Microsoft has a new anti-phishing service in Internet Explorer 7 that will turn the address bar green and display the website owner’s identity when surfers visit on-line merchants previously approved as legitimate. So far, so good. But the service is only available to corporations: not to sole proprietorships, partnerships, or individuals.
Of course, if a merchant’s bar doesn’t turn green it doesn’t mean that they’re bad. It’ll be white, which indicates “no information.” There are also yellow and red indications, corresponding to “suspicious” and “known fraudulent site.” But small businesses are worried that customers will be afraid to buy from non-green sites.
That’s possible, but it’s more likely that users will learn that the marker isn’t reliable and start to ignore it.
Any white-list system like this has two sources of error. False positives, where phishers get the marker. And false negatives, where legitimate honest merchants don’t. Any system like this has to effectively deal with both.

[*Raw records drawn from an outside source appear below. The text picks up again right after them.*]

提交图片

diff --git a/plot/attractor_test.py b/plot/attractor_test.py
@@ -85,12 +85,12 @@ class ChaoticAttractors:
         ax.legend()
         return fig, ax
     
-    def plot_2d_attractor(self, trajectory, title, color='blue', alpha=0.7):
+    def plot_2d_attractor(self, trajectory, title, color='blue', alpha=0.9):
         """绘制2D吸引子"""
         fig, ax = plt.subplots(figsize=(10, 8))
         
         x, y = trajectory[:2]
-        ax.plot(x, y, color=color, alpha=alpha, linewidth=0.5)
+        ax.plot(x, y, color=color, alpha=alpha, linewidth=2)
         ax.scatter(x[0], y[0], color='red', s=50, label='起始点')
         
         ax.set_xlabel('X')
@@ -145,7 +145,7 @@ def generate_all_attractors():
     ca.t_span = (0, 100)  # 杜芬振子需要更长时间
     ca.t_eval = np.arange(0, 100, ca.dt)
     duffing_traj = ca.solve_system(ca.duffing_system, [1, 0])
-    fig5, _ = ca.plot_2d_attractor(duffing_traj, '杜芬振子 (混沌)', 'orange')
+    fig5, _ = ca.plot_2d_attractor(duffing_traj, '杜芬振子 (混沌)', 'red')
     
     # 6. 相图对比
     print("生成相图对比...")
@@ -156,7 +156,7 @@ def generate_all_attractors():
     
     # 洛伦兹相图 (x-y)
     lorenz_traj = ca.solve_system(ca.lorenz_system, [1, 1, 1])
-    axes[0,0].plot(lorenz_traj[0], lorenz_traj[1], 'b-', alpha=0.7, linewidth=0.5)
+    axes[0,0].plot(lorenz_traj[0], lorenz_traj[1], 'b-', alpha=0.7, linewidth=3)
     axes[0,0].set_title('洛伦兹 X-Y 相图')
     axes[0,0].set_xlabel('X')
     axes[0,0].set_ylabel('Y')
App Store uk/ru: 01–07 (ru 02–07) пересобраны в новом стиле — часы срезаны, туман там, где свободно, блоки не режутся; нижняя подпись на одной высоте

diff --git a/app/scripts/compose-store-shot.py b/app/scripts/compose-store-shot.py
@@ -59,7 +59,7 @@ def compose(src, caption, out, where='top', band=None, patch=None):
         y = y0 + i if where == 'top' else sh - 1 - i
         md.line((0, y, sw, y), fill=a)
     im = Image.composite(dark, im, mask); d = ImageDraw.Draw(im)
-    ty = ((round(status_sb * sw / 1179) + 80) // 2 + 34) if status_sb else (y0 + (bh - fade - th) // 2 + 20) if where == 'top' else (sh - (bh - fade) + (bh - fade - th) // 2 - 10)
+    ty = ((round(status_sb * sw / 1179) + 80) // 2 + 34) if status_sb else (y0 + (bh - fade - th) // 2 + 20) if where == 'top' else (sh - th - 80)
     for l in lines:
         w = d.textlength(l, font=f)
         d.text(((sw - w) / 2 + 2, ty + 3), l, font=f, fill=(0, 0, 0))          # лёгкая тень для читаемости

EDITED TO ADD (12/21): Research paper: “Phinding Phish: An Evaulation of Anti-Phishing Toolbars,” by L. Cranor, S. Egleman, J. Hong, and Y. Zhang.